[Records contained in a dataset]
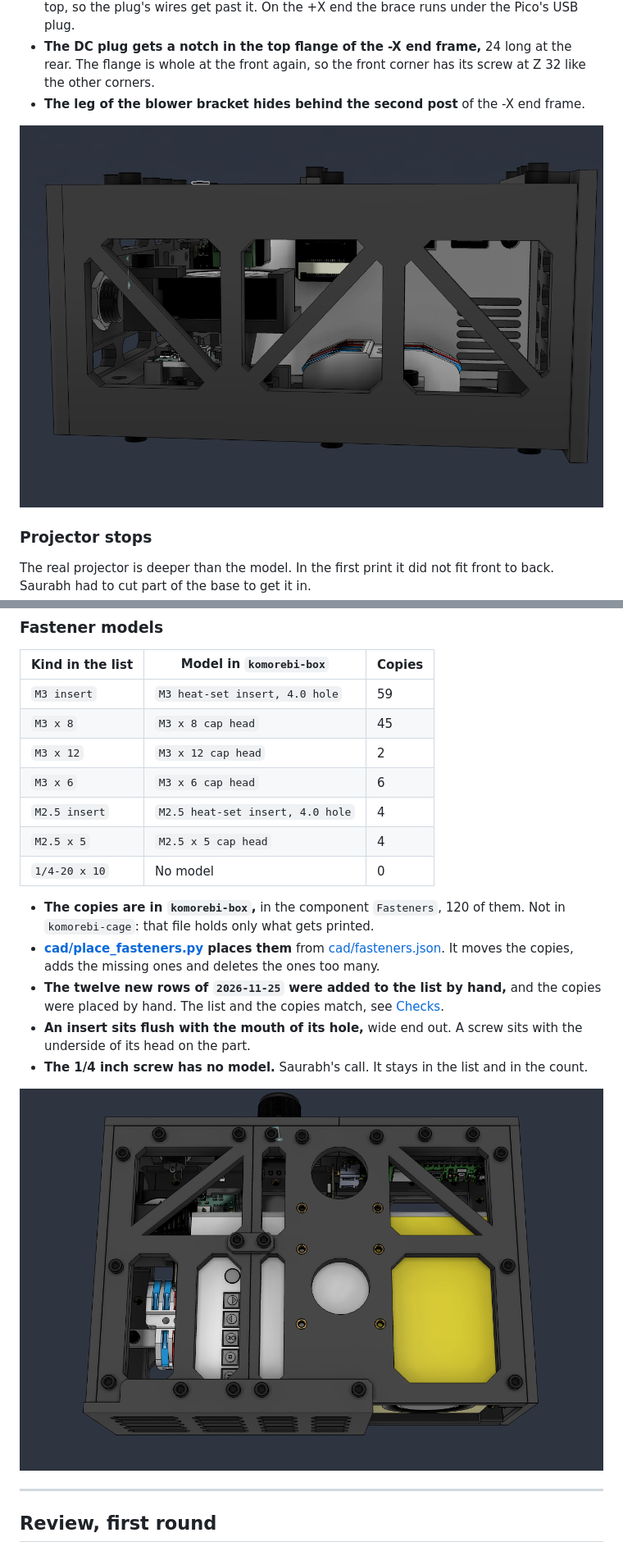
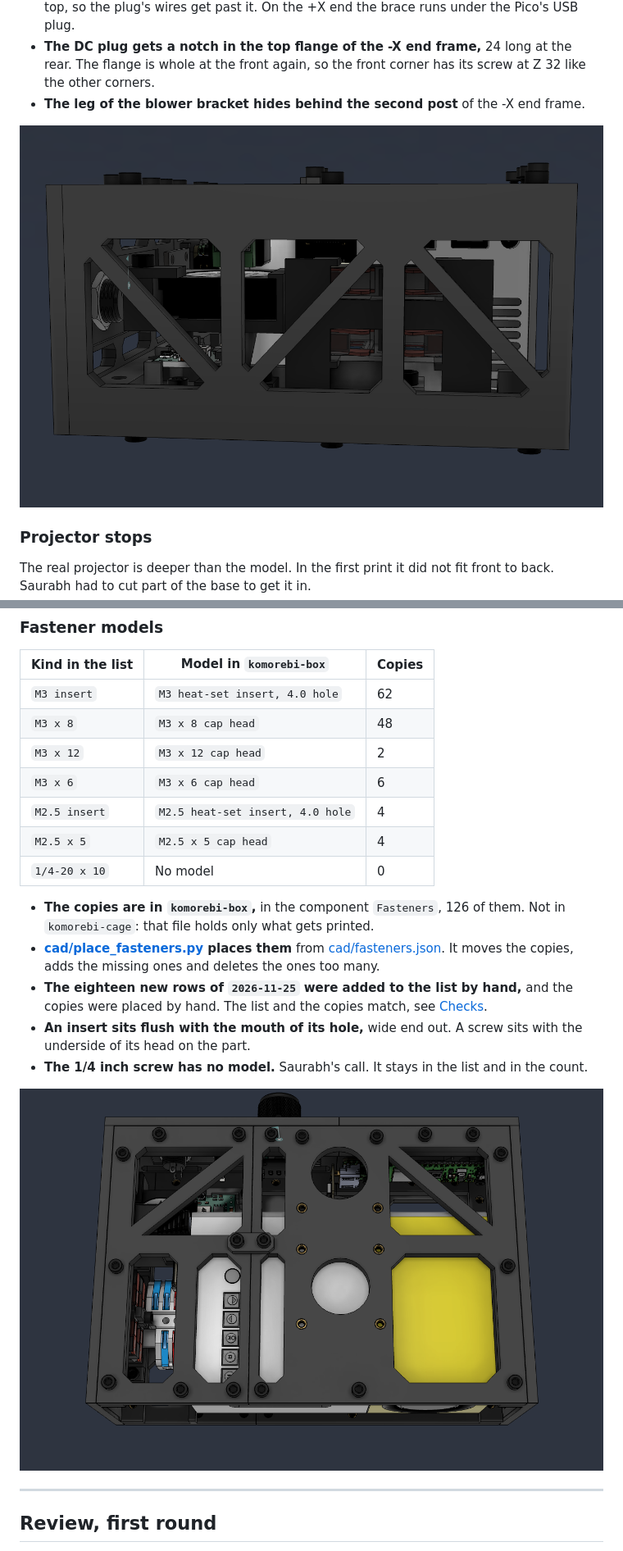
Before and after one commit to dattasaurabh82/pi_pico_komorebi_bokeh_stick, a Markdown page: enclosure/CAGE.md, 2 parts joined by grey strips. Shown at 82% size. GitHub-like rendering; pictures changed too: enclosure/assets/cage-04-top.png, enclosure/assets/cage-06-port-end.png.

```diff
--- a/enclosure/CAGE.md
+++ b/enclosure/CAGE.md
@@ -383,17 +410,17 @@ Where the 26 frame screws are:
 
 | Kind in the list | Model in `komorebi-box` | Copies |
 | --- | --- | --- |
-| `M3 insert` | `M3 heat-set insert, 4.0 hole` | 59 |
-| `M3 x 8` | `M3 x 8 cap head` | 45 |
+| `M3 insert` | `M3 heat-set insert, 4.0 hole` | 62 |
+| `M3 x 8` | `M3 x 8 cap head` | 48 |
 | `M3 x 12` | `M3 x 12 cap head` | 2 |
 | `M3 x 6` | `M3 x 6 cap head` | 6 |
 | `M2.5 insert` | `M2.5 heat-set insert, 4.0 hole` | 4 |
 | `M2.5 x 5` | `M2.5 x 5 cap head` | 4 |
 | `1/4-20 x 10` | No model | 0 |
 
-- **The copies are in `komorebi-box`,** in the component `Fasteners`, 120 of them. Not in `komorebi-cage`: that file holds only what gets printed.
+- **The copies are in `komorebi-box`,** in the component `Fasteners`, 126 of them. Not in `komorebi-cage`: that file holds only what gets printed.
 - **[cad/place_fasteners.py](cad/place_fasteners.py) places them** from [cad/fasteners.json](cad/fasteners.json). It moves the copies, adds the missing ones and deletes the ones too many.
-- **The twelve new rows of `2026-11-25` were added to the list by hand,** and the copies were placed by hand. The list and the copies match, see [Checks](#checks).
+- **The eighteen new rows of `2026-11-25` were added to the list by hand,** and the copies were placed by hand. The list and the copies match, see [Checks](#checks).
 - **An insert sits flush with the mouth of its hole,** wide end out. A screw sits with the underside of its head on the part.
 - **The 1/4 inch screw has no model.** Saurabh's call. It stays in the list and in the count.
 
```
Also changed, not shown: other parts of enclosure/CAGE.md (+55 -15 lines), enclosure/DESIGN_LANGUAGE.md (+3 -2 lines), enclosure/README.md (+7 -6 lines), enclosure/assets/cage-05-bay-without-top-plate.png, enclosure/assets/cage-10-wago-holder.png (added), 1 other file.
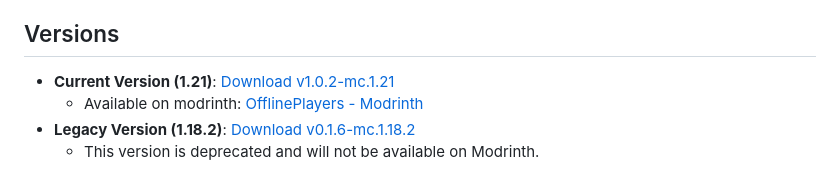
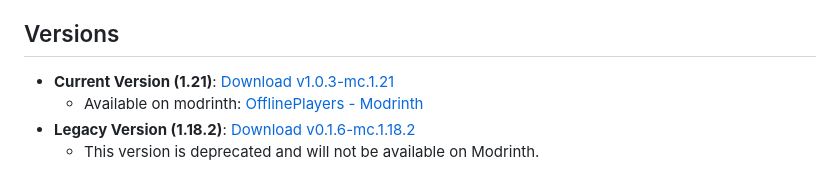
Before and after one commit to TheMisterFish/Fabric_OfflinePlayersReworked, a Markdown page: README.md, the part around the change. Drawn GitHub-style.

Commit message:
quick readme update

```diff
--- a/README.md
+++ b/README.md
@@ -21,7 +21,7 @@ Other dependencies:
 
 ## Versions
 
-- **Current Version (1.21)**: [Download v1.0.2-mc.1.21](https://github.com/lilfish/Fabric_OfflinePlayersReworked/releases/tag/v1.0.2-mc.1.21)
+- **Current Version (1.21)**: [Download v1.0.3-mc.1.21](https://github.com/lilfish/Fabric_OfflinePlayersReworked/releases/tag/v1.0.3-mc.1.21)
     - Available on modrinth: [OfflinePlayers - Modrinth](https://modrinth.com/mod/offlineplayers)
 - **Legacy Version (1.18.2)**: [Download v0.1.6-mc.1.18.2](https://github.com/lilfish/Fabric_OfflinePlayersReworked/releases/tag/v0.1.6-mc.1.18.2)
     - This version is deprecated and will not be available on Modrinth.
```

## What you have to do
Leave out the pictures and output the rest of the records exactly.

## Response
Before and after one commit to dattasaurabh82/pi_pico_komorebi_bokeh_stick, a Markdown page: enclosure/CAGE.md, 2 parts joined by grey strips. Shown at 82% size. GitHub-like rendering; pictures changed too: enclosure/assets/cage-04-top.png, enclosure/assets/cage-06-port-end.png.

```diff
--- a/enclosure/CAGE.md
+++ b/enclosure/CAGE.md
@@ -383,17 +410,17 @@ Where the 26 frame screws are:
 
 | Kind in the list | Model in `komorebi-box` | Copies |
 | --- | --- | --- |
-| `M3 insert` | `M3 heat-set insert, 4.0 hole` | 59 |
-| `M3 x 8` | `M3 x 8 cap head` | 45 |
+| `M3 insert` | `M3 heat-set insert, 4.0 hole` | 62 |
+| `M3 x 8` | `M3 x 8 cap head` | 48 |
 | `M3 x 12` | `M3 x 12 cap head` | 2 |
 | `M3 x 6` | `M3 x 6 cap head` | 6 |
 | `M2.5 insert` | `M2.5 heat-set insert, 4.0 hole` | 4 |
 | `M2.5 x 5` | `M2.5 x 5 cap head` | 4 |
 | `1/4-20 x 10` | No model | 0 |
 
-- **The copies are in `komorebi-box`,** in the component `Fasteners`, 120 of them. Not in `komorebi-cage`: that file holds only what gets printed.
+- **The copies are in `komorebi-box`,** in the component `Fasteners`, 126 of them. Not in `komorebi-cage`: that file holds only what gets printed.
 - **[cad/place_fasteners.py](cad/place_fasteners.py) places them** from [cad/fasteners.json](cad/fasteners.json). It moves the copies, adds the missing ones and deletes the ones too many.
-- **The twelve new rows of `2026-11-25` were added to the list by hand,** and the copies were placed by hand. The list and the copies match, see [Checks](#checks).
+- **The eighteen new rows of `2026-11-25` were added to the list by hand,** and the copies were placed by hand. The list and the copies match, see [Checks](#checks).
 - **An insert sits flush with the mouth of its hole,** wide end out. A screw sits with the underside of its head on the part.
 - **The 1/4 inch screw has no model.** Saurabh's call. It stays in the list and in the count.
 
```
Also changed, not shown: other parts of enclosure/CAGE.md (+55 -15 lines), enclosure/DESIGN_LANGUAGE.md (+3 -2 lines), enclosure/README.md (+7 -6 lines), enclosure/assets/cage-05-bay-without-top-plate.png, enclosure/assets/cage-10-wago-holder.png (added), 1 other file.
Before and after one commit to TheMisterFish/Fabric_OfflinePlayersReworked, a Markdown page: README.md, the part around the change. Drawn GitHub-style.

Commit message:
quick readme update

```diff
--- a/README.md
+++ b/README.md
@@ -21,7 +21,7 @@ Other dependencies:
 
 ## Versions
 
-- **Current Version (1.21)**: [Download v1.0.2-mc.1.21](https://github.com/lilfish/Fabric_OfflinePlayersReworked/releases/tag/v1.0.2-mc.1.21)
+- **Current Version (1.21)**: [Download v1.0.3-mc.1.21](https://github.com/lilfish/Fabric_OfflinePlayersReworked/releases/tag/v1.0.3-mc.1.21)
     - Available on modrinth: [OfflinePlayers - Modrinth](https://modrinth.com/mod/offlineplayers)
 - **Legacy Version (1.18.2)**: [Download v0.1.6-mc.1.18.2](https://github.com/lilfish/Fabric_OfflinePlayersReworked/releases/tag/v0.1.6-mc.1.18.2)
     - This version is deprecated and will not be available on Modrinth.
```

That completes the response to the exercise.